- **DIRECTIONS FOR THIS TASK**
Give back the records below exactly, every one, with no pictures.

(Front-end code edit data)
= = = = =
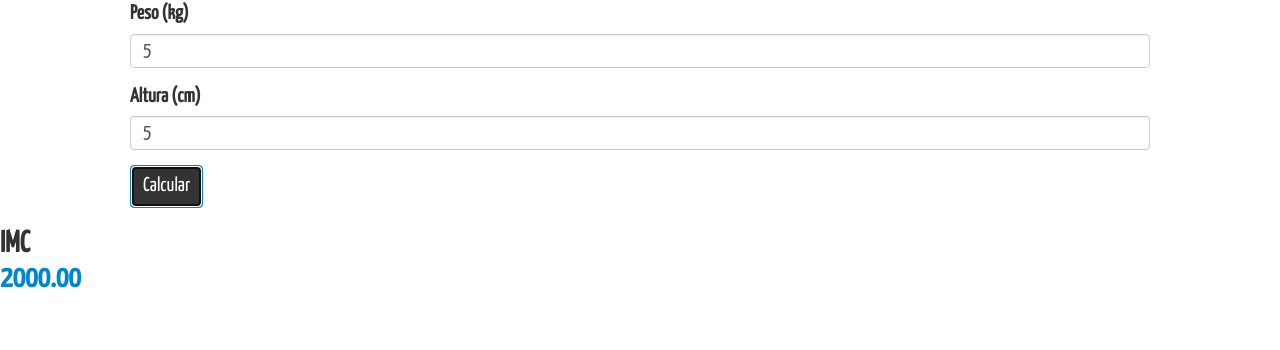
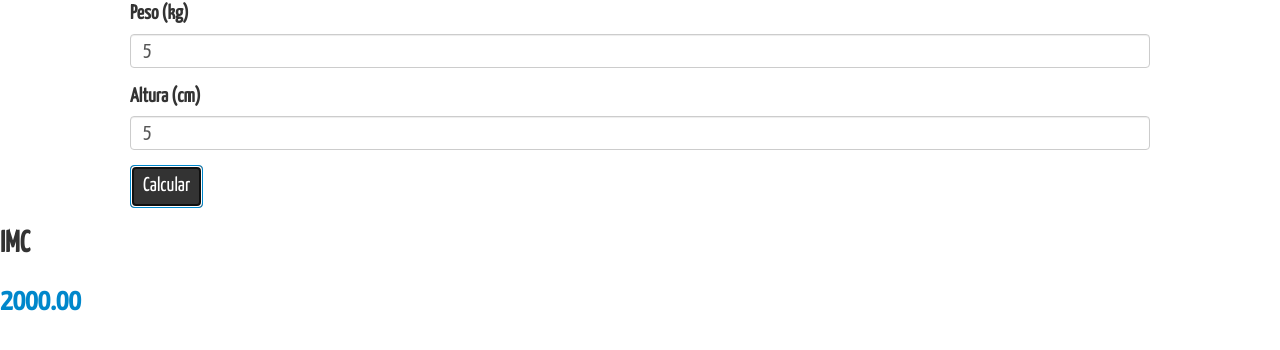
Before and after one commit to PilarDev/calculadora-imc-findrisk, a plain HTML site: page index.html in a window 1280 px wide. Both pictures are taken after typing "5", "5" into the empty fields and a click on the button "Calcular". Drawn offline with Linux system fonts and the light colour scheme.

Commit message:
Update index.html

```diff
--- a/index.html
+++ b/index.html
@@ -29,7 +29,7 @@
 		<div class="col-lg col-xs">
 			<div class="form-group">
 				<label>IMC</label>
-				<h4 id="imc" style="color:#0087CB; margin-top:-1%;">resultado</h4>
+				<h4 id="imc" style="color:#0087CB;">resultado</h4>
 			</div>
 		</div>
 	</div>
```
= = = = =
- **ANSWER TO THIS EXERCISE**
Before and after one commit to PilarDev/calculadora-imc-findrisk, a plain HTML site: page index.html in a window 1280 px wide. Both pictures are taken after typing "5", "5" into the empty fields and a click on the button "Calcular". Drawn offline with Linux system fonts and the light colour scheme.

Commit message:
Update index.html

```diff
--- a/index.html
+++ b/index.html
@@ -29,7 +29,7 @@
 		<div class="col-lg col-xs">
 			<div class="form-group">
 				<label>IMC</label>
-				<h4 id="imc" style="color:#0087CB; margin-top:-1%;">resultado</h4>
+				<h4 id="imc" style="color:#0087CB;">resultado</h4>
 			</div>
 		</div>
 	</div>
```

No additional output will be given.